Attorney General William Barr said Sunday that special counsel Robert Mueller's Russia investigation did not find sufficient evidence to establish that President Donald Trump committed obstruction of justice, or that the president's campaign coordinated with Moscow's efforts to influence the 2016 election.
In a four-page letter to top lawmakers, the top Justice Department official summarized key findings from Mueller's historic investigation. The probe, which ended as Mueller submitted his final report to Barr on Friday, has dogged the Trump administration and gripped the nation for nearly two years. Barr had the authority to decide what information to share with both Congress and the public, including whether they will see Mueller's full report.
In his letter, Barr breaks down two sections of Mueller's report: Russia's efforts to affect the 2016 election and whether the president obstructed justice. Trump's firing of former FBI Director James Comey and other actions throughout the probe raised concerns about the president trying to end the investigation.
While the president and his allies saw vindication in Barr's letter, Democrats questioned how Barr came to his conclusions and called for more information from Mueller's report. Citing "concerning discrepancies," House Judiciary Committee Chairman Jerry Nadler, D-N.Y., said he planned to call the attorney general to testify.
The attorney general says Mueller did not conclude whether Trump obstructed justice. He quotes the special counsel as stating, "while this report does not conclude that the President committed a crime, it also does not exonerate him." Barr concluded that he and Deputy Attorney General Rod Rosenstein "have concluded that the evidence developed during the Special Counsel's investigation is not sufficient to establish that the President committed an obstruction-of-justice offense."
The top Justice Department official also said the probe "did not find that the Trump campaign or anyone associated with it conspired or coordinated" with Russia. Barr quotes Mueller as writing: "[T]he investigation did not establish that members of the Trump Campaign conspired or coordinated with the Russian government in its election interference activities."

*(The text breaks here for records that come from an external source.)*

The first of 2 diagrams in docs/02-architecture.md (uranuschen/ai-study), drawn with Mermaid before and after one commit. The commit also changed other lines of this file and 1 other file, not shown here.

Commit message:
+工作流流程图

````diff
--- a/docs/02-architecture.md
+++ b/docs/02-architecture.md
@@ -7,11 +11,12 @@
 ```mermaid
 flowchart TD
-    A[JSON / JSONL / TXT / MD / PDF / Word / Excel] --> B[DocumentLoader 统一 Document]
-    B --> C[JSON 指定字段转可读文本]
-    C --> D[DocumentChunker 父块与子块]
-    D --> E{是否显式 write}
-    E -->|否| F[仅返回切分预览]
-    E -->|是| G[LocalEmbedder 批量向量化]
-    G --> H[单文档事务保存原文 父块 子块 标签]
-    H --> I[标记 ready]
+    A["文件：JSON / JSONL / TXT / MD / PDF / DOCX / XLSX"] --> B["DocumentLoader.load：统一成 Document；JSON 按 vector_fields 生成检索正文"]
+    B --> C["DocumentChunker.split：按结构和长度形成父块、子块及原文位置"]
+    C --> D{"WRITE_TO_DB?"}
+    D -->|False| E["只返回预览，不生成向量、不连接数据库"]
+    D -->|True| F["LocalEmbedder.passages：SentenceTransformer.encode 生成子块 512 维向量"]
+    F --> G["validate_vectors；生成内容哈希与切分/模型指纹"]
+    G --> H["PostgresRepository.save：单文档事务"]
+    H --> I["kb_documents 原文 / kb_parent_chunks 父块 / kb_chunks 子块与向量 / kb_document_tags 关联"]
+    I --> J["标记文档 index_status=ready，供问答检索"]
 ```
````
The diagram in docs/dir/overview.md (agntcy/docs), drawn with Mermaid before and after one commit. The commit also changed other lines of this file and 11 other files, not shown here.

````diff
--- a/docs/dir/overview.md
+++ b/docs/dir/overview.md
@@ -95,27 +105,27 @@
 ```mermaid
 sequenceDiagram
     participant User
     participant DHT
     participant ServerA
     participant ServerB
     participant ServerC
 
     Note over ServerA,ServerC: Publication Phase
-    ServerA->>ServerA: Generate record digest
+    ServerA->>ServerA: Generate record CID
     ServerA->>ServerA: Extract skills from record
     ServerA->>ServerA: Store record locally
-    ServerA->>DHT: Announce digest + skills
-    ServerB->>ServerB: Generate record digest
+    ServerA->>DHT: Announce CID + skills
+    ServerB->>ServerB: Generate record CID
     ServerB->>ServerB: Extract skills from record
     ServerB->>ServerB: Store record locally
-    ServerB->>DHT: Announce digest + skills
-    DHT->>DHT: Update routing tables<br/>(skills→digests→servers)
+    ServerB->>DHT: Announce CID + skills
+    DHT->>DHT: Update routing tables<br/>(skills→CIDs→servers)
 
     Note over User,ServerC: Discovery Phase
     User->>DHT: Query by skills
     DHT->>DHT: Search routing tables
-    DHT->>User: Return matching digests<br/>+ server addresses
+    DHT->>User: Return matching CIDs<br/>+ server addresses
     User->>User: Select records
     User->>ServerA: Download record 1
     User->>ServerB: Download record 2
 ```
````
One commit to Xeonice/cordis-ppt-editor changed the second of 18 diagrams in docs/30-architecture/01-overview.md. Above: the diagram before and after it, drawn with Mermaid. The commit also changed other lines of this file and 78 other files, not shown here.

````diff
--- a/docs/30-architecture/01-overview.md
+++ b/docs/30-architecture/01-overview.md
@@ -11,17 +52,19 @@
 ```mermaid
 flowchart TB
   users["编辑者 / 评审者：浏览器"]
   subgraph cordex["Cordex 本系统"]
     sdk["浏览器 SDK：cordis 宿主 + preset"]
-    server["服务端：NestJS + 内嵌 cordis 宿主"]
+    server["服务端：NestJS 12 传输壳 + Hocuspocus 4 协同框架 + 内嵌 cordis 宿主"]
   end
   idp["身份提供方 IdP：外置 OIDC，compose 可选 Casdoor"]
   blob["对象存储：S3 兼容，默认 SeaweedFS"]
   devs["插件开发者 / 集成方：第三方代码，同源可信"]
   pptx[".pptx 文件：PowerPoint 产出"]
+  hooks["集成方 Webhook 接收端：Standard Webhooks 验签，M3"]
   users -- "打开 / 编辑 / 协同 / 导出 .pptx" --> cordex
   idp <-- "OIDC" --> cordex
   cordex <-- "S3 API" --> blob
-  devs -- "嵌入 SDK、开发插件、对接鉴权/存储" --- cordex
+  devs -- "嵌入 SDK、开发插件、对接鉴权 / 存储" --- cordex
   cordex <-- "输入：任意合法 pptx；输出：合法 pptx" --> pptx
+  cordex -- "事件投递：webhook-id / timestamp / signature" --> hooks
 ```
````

The attorney general also said Mueller did not find that the Trump campaign coordinated with Russia's cyberattacks on Democratic and Clinton campaign figures or the efforts to spread information obtained in the hacking incidents, "despite multiple offers from Russian-affiliated individuals to assist the Trump campaign." The president's son, Donald Trump Jr., has admitted that he took a meeting with a Russian lawyer after being offered dirt on former Secretary of State Hillary Clinton, his father's 2016 opponent.